The magnificent National Parks of Kenya and Tanzania provide essential refuges for many rare animals. Tourism flows with the cash needed to sustain these conservation efforts. The Lake Victoria is the world’s second largest lake in the terms of surface 26,828 sq miles (69,484 sq km). Around it, the rich volcanic soils support coffee, tea, cotton, sugar cane and vegetables. Lake Tanganyika is 16,400 ft (5,000 m) in depth and lies 8,202 ft (2,500 m) above the sea level. An extinct volcano, Kilimanjaro, is Africa’s highest mountain 19,340 ft (5,895 m). In the dry regions, camels are common, elsewhere herds of cattle, sheep, and goats.
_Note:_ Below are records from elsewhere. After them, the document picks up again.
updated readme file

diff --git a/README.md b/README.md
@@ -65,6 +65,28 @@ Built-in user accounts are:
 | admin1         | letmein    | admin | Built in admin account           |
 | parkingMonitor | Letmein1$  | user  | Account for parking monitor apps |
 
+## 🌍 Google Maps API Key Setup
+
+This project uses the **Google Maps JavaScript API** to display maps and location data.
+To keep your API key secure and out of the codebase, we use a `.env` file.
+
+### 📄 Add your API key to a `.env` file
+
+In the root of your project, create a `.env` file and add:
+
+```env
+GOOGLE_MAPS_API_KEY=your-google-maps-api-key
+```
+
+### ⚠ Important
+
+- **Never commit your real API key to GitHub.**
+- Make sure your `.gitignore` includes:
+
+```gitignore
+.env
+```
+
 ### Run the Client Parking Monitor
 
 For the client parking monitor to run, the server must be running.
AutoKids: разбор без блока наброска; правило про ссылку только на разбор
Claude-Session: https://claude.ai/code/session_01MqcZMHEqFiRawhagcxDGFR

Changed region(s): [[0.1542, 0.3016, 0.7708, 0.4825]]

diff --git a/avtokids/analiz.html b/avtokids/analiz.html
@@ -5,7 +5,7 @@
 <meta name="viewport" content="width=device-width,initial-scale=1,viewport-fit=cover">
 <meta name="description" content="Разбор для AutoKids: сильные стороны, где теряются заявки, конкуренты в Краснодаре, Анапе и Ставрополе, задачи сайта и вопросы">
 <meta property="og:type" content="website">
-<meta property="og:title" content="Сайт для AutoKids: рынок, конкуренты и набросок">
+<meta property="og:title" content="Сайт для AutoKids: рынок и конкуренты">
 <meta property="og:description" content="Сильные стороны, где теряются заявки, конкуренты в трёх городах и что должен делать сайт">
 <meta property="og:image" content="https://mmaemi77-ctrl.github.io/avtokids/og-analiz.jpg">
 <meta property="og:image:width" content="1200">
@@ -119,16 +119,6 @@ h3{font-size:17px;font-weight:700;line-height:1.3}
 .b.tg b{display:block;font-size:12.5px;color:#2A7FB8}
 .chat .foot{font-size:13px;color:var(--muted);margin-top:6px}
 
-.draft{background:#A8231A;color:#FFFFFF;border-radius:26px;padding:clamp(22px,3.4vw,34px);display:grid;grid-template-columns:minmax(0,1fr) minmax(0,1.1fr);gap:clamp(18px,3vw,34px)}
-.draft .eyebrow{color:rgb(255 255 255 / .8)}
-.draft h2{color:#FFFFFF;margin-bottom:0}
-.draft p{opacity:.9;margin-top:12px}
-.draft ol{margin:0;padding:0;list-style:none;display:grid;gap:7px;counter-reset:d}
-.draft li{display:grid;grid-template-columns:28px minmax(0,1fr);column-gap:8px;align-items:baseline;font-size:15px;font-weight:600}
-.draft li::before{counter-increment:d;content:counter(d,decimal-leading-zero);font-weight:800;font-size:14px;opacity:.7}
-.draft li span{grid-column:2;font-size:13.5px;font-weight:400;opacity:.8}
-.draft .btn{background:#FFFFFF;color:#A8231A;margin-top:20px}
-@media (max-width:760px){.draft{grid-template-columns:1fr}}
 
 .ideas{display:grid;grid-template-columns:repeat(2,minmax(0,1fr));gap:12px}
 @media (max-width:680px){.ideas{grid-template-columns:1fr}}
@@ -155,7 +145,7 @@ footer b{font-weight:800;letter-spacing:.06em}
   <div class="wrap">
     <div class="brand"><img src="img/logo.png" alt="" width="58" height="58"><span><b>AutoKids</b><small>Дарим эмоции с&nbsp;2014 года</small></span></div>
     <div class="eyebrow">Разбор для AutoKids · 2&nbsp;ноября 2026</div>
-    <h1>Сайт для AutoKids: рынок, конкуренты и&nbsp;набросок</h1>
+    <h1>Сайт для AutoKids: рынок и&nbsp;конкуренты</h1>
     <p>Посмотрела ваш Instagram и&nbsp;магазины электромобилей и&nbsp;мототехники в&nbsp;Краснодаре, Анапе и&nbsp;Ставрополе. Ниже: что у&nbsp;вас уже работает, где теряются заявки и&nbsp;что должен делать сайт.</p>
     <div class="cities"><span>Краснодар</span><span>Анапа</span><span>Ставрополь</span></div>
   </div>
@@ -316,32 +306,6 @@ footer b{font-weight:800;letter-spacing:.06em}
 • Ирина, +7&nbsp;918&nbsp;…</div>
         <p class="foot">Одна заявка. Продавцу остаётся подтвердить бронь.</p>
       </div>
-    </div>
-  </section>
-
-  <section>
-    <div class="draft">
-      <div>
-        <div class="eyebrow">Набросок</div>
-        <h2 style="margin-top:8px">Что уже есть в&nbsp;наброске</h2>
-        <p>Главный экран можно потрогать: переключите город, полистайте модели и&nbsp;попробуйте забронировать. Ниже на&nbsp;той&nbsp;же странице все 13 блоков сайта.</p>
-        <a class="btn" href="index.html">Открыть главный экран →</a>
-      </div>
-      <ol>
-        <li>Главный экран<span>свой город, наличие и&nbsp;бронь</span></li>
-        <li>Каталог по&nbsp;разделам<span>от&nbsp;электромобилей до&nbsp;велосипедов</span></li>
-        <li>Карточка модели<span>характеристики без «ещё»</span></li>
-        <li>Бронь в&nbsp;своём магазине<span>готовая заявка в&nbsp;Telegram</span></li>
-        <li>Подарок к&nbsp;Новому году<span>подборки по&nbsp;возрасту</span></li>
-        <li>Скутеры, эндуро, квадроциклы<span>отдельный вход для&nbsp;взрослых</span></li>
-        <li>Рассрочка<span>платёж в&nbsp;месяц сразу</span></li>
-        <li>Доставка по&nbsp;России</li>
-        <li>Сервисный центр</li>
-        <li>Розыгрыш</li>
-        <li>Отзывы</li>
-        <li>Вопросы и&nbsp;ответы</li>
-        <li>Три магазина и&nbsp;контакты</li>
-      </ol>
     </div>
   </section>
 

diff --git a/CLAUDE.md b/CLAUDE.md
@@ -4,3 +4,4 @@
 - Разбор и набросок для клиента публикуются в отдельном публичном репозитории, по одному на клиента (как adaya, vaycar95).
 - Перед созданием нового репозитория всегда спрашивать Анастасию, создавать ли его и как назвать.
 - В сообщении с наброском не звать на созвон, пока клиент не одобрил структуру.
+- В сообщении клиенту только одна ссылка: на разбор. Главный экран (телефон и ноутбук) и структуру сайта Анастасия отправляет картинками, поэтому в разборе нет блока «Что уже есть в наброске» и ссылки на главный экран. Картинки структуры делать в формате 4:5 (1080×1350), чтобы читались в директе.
Tsetse Fly limits human settlement and agriculture in much of this region.
Last Updated ( Tuesday, 21 August 2007 )